Records from a data collection
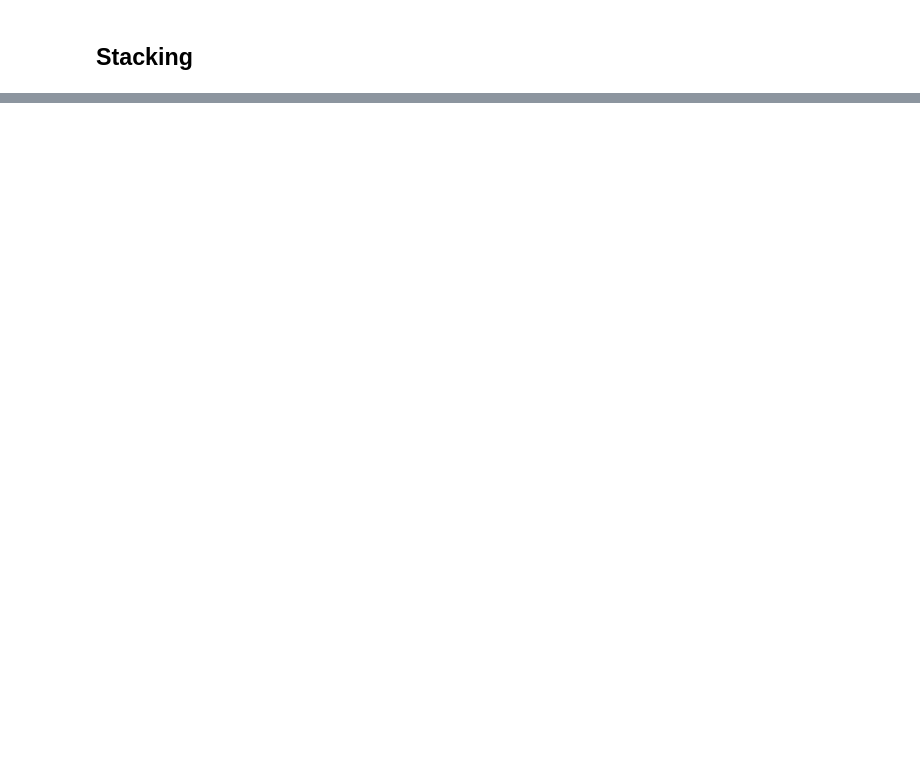
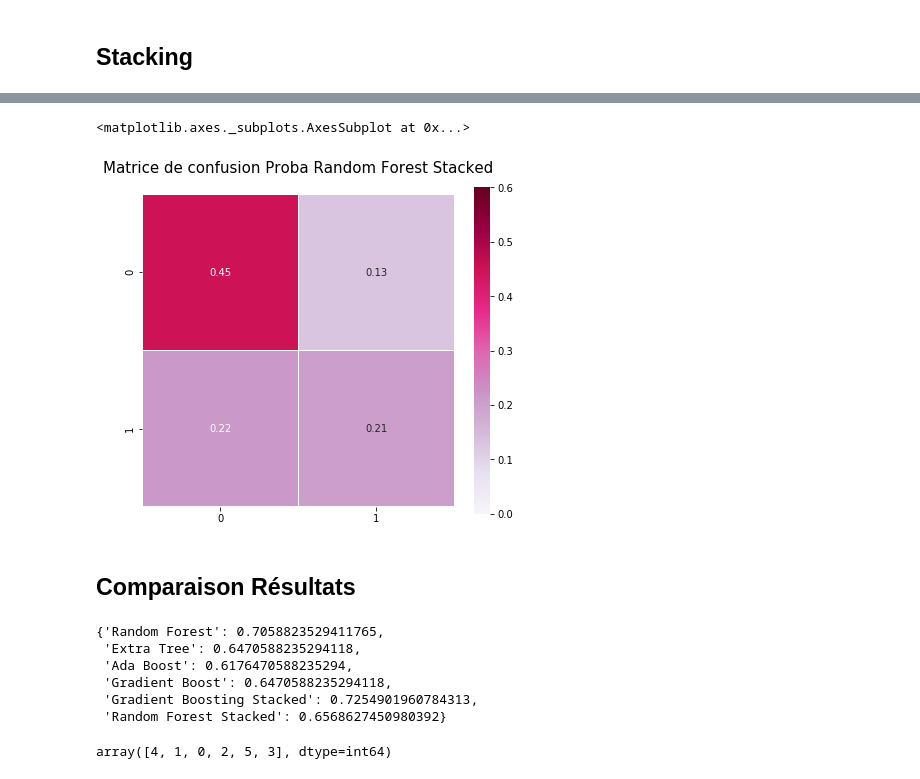
Before and after one commit to dataforgoodfr/batch_5_transplant, a Jupyter notebook: notebooks/Modeling - Comparing Machine Learning Methods .ipynb, the cells around one changed output, grey strips where cells are left out. Cells and saved outputs as stored; diff of their text form; code cells hidden in the pictures; blank space fills up the shorter version.

```diff
--- a/notebooks/Modeling - Comparing Machine Learning Methods .ipynb
+++ b/notebooks/Modeling - Comparing Machine Learning Methods .ipynb
@@ -731,0 +761,5 @@ metrics.accuracy_score(y_test,GBC_stck.predict(x_test_stack))
+# %%
+RF_stck=RandomForestClassifier()
+# %%
+RF_stck.fit(x_train_stack,y_train)
+y_test_RF_stack=RF_stck.predict(x_test_stack)
@@ -731,0 +785,21 @@ metrics.accuracy_score(y_test,GBC_stck.predict(x_test_stack))
+# %%
+colormap = plt.cm.PuRd
+plt.figure(figsize=(7,6))
+plt.title('Matrice de confusion Proba Random Forest Stacked', y=1.05, size=15)
+sns.heatmap(confusion_matrix(y_test,y_test_RF_stack)/ntest,linewidths=0.1,
+            square=True, cmap=colormap, linecolor='white', annot=True,
+           vmin=0, vmax=0.6)
+# %% [output]
+<matplotlib.axes._subplots.AxesSubplot at 0x...>
+[figure, added]
+# %% [markdown]
+## Comparaison Résultats
+# %%
+accu_comparaison
+# %% [output]
+{'Random Forest': 0.7058823529411765,
+ 'Extra Tree': 0.6470588235294118,
+ 'Ada Boost': 0.6176470588235294,
+ 'Gradient Boost': 0.6470588235294118,
+ 'Gradient Boosting Stacked': 0.7254901960784313,
+ 'Random Forest Stacked': 0.6568627450980392}
@@ -731,0 +808,5 @@ metrics.accuracy_score(y_test,GBC_stck.predict(x_test_stack))
+# %%
+index_asc=accu_comparaison_df.values.ravel().argsort().argsort()
+index_asc
+# %% [output]
+array([4, 1, 0, 2, 5, 3], dtype=int64)
```
Also changed, not shown: parts of 38 cells of this notebook.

[Task description]
Please determine how many lines of the records above include the word "predict", replying with a number alone.

[Solution for this task]
4